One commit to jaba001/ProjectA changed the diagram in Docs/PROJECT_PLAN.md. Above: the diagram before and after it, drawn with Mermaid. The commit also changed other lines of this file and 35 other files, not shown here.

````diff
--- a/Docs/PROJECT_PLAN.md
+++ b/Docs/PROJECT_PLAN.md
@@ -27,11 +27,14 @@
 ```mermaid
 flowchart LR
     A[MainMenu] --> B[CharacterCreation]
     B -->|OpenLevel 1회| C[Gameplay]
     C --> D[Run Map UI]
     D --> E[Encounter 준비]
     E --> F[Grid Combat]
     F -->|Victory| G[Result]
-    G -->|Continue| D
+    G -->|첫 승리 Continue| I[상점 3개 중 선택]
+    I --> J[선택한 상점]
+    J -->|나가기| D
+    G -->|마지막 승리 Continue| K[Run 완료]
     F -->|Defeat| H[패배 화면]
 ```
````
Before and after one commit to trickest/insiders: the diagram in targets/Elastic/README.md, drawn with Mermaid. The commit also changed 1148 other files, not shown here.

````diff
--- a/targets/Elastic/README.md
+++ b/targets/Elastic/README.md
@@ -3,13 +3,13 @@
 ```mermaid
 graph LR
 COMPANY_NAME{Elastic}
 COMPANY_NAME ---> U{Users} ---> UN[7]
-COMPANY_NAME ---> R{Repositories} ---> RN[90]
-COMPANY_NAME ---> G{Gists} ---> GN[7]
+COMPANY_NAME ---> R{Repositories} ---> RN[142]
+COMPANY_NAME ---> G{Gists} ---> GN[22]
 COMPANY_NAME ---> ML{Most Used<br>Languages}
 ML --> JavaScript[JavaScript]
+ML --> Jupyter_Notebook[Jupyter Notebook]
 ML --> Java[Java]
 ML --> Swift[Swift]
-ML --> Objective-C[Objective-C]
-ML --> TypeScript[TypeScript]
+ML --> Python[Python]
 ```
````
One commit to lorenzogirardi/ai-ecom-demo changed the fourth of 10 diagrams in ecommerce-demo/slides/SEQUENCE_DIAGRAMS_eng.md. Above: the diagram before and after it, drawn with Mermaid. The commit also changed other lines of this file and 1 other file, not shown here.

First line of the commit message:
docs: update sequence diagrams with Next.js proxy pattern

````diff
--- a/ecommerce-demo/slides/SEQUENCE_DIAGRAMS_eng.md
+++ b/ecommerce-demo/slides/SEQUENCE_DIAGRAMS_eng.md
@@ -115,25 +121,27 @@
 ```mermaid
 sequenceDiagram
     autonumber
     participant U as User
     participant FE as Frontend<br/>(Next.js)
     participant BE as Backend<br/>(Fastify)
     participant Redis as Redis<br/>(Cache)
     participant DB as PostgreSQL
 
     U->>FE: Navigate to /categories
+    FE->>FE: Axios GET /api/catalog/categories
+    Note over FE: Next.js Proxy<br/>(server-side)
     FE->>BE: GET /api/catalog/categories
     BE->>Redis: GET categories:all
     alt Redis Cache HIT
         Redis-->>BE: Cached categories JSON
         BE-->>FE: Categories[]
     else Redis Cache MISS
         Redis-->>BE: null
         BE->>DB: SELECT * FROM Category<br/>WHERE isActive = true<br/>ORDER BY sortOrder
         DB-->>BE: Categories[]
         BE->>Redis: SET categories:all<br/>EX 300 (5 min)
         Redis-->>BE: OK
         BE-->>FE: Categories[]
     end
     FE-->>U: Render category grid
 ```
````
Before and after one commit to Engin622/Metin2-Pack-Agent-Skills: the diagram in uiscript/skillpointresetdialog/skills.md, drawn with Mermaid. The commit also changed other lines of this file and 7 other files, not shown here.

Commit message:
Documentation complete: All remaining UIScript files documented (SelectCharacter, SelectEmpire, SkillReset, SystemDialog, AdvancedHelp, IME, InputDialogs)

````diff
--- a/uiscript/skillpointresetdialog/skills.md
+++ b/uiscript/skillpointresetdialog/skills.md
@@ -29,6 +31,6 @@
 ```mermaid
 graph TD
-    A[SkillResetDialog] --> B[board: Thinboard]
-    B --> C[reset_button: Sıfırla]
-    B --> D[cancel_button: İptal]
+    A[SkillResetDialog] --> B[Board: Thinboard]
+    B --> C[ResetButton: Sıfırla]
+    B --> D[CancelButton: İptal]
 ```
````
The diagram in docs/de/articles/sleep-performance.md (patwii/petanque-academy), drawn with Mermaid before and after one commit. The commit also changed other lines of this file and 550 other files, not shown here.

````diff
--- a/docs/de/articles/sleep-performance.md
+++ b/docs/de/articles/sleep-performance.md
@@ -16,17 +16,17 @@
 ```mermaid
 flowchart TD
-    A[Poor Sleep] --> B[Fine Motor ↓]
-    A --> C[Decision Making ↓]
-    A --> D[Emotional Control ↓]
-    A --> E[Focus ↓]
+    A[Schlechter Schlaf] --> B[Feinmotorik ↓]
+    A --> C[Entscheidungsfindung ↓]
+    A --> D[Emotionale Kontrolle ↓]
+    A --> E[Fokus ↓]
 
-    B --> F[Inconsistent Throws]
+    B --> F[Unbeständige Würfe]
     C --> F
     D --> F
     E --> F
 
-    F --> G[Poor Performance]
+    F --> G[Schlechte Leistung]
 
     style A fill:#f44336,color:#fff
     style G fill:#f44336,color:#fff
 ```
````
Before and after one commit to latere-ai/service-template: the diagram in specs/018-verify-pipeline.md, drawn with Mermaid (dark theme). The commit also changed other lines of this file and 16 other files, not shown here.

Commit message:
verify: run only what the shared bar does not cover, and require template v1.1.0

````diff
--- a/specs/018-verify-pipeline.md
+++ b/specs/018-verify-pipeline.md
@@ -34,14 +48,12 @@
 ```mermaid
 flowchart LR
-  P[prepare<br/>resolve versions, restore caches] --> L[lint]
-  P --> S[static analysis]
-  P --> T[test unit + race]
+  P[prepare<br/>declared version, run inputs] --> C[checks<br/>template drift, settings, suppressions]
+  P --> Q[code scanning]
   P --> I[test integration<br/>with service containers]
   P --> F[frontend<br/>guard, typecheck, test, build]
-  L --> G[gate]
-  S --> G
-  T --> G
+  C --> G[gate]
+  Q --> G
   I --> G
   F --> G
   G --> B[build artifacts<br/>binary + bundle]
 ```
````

|---|

Word for word, reproduce every record shown above.

One commit to jaba001/ProjectA changed the diagram in Docs/PROJECT_PLAN.md. Above: the diagram before and after it, drawn with Mermaid. The commit also changed other lines of this file and 35 other files, not shown here.

````diff
--- a/Docs/PROJECT_PLAN.md
+++ b/Docs/PROJECT_PLAN.md
@@ -27,11 +27,14 @@
 ```mermaid
 flowchart LR
     A[MainMenu] --> B[CharacterCreation]
     B -->|OpenLevel 1회| C[Gameplay]
     C --> D[Run Map UI]
     D --> E[Encounter 준비]
     E --> F[Grid Combat]
     F -->|Victory| G[Result]
-    G -->|Continue| D
+    G -->|첫 승리 Continue| I[상점 3개 중 선택]
+    I --> J[선택한 상점]
+    J -->|나가기| D
+    G -->|마지막 승리 Continue| K[Run 완료]
     F -->|Defeat| H[패배 화면]
 ```
````
Before and after one commit to trickest/insiders: the diagram in targets/Elastic/README.md, drawn with Mermaid. The commit also changed 1148 other files, not shown here.

````diff
--- a/targets/Elastic/README.md
+++ b/targets/Elastic/README.md
@@ -3,13 +3,13 @@
 ```mermaid
 graph LR
 COMPANY_NAME{Elastic}
 COMPANY_NAME ---> U{Users} ---> UN[7]
-COMPANY_NAME ---> R{Repositories} ---> RN[90]
-COMPANY_NAME ---> G{Gists} ---> GN[7]
+COMPANY_NAME ---> R{Repositories} ---> RN[142]
+COMPANY_NAME ---> G{Gists} ---> GN[22]
 COMPANY_NAME ---> ML{Most Used<br>Languages}
 ML --> JavaScript[JavaScript]
+ML --> Jupyter_Notebook[Jupyter Notebook]
 ML --> Java[Java]
 ML --> Swift[Swift]
-ML --> Objective-C[Objective-C]
-ML --> TypeScript[TypeScript]
+ML --> Python[Python]
 ```
````
One commit to lorenzogirardi/ai-ecom-demo changed the fourth of 10 diagrams in ecommerce-demo/slides/SEQUENCE_DIAGRAMS_eng.md. Above: the diagram before and after it, drawn with Mermaid. The commit also changed other lines of this file and 1 other file, not shown here.

First line of the commit message:
docs: update sequence diagrams with Next.js proxy pattern

````diff
--- a/ecommerce-demo/slides/SEQUENCE_DIAGRAMS_eng.md
+++ b/ecommerce-demo/slides/SEQUENCE_DIAGRAMS_eng.md
@@ -115,25 +121,27 @@
 ```mermaid
 sequenceDiagram
     autonumber
     participant U as User
     participant FE as Frontend<br/>(Next.js)
     participant BE as Backend<br/>(Fastify)
     participant Redis as Redis<br/>(Cache)
     participant DB as PostgreSQL
 
     U->>FE: Navigate to /categories
+    FE->>FE: Axios GET /api/catalog/categories
+    Note over FE: Next.js Proxy<br/>(server-side)
     FE->>BE: GET /api/catalog/categories
     BE->>Redis: GET categories:all
     alt Redis Cache HIT
         Redis-->>BE: Cached categories JSON
         BE-->>FE: Categories[]
     else Redis Cache MISS
         Redis-->>BE: null
         BE->>DB: SELECT * FROM Category<br/>WHERE isActive = true<br/>ORDER BY sortOrder
         DB-->>BE: Categories[]
         BE->>Redis: SET categories:all<br/>EX 300 (5 min)
         Redis-->>BE: OK
         BE-->>FE: Categories[]
     end
     FE-->>U: Render category grid
 ```
````
Before and after one commit to Engin622/Metin2-Pack-Agent-Skills: the diagram in uiscript/skillpointresetdialog/skills.md, drawn with Mermaid. The commit also changed other lines of this file and 7 other files, not shown here.

Commit message:
Documentation complete: All remaining UIScript files documented (SelectCharacter, SelectEmpire, SkillReset, SystemDialog, AdvancedHelp, IME, InputDialogs)

````diff
--- a/uiscript/skillpointresetdialog/skills.md
+++ b/uiscript/skillpointresetdialog/skills.md
@@ -29,6 +31,6 @@
 ```mermaid
 graph TD
-    A[SkillResetDialog] --> B[board: Thinboard]
-    B --> C[reset_button: Sıfırla]
-    B --> D[cancel_button: İptal]
+    A[SkillResetDialog] --> B[Board: Thinboard]
+    B --> C[ResetButton: Sıfırla]
+    B --> D[CancelButton: İptal]
 ```
````
The diagram in docs/de/articles/sleep-performance.md (patwii/petanque-academy), drawn with Mermaid before and after one commit. The commit also changed other lines of this file and 550 other files, not shown here.

````diff
--- a/docs/de/articles/sleep-performance.md
+++ b/docs/de/articles/sleep-performance.md
@@ -16,17 +16,17 @@
 ```mermaid
 flowchart TD
-    A[Poor Sleep] --> B[Fine Motor ↓]
-    A --> C[Decision Making ↓]
-    A --> D[Emotional Control ↓]
-    A --> E[Focus ↓]
+    A[Schlechter Schlaf] --> B[Feinmotorik ↓]
+    A --> C[Entscheidungsfindung ↓]
+    A --> D[Emotionale Kontrolle ↓]
+    A --> E[Fokus ↓]
 
-    B --> F[Inconsistent Throws]
+    B --> F[Unbeständige Würfe]
     C --> F
     D --> F
     E --> F
 
-    F --> G[Poor Performance]
+    F --> G[Schlechte Leistung]
 
     style A fill:#f44336,color:#fff
     style G fill:#f44336,color:#fff
 ```
````
Before and after one commit to latere-ai/service-template: the diagram in specs/018-verify-pipeline.md, drawn with Mermaid (dark theme). The commit also changed other lines of this file and 16 other files, not shown here.

Commit message:
verify: run only what the shared bar does not cover, and require template v1.1.0

````diff
--- a/specs/018-verify-pipeline.md
+++ b/specs/018-verify-pipeline.md
@@ -34,14 +48,12 @@
 ```mermaid
 flowchart LR
-  P[prepare<br/>resolve versions, restore caches] --> L[lint]
-  P --> S[static analysis]
-  P --> T[test unit + race]
+  P[prepare<br/>declared version, run inputs] --> C[checks<br/>template drift, settings, suppressions]
+  P --> Q[code scanning]
   P --> I[test integration<br/>with service containers]
   P --> F[frontend<br/>guard, typecheck, test, build]
-  L --> G[gate]
-  S --> G
-  T --> G
+  C --> G[gate]
+  Q --> G
   I --> G
   F --> G
   G --> B[build artifacts<br/>binary + bundle]
 ```
````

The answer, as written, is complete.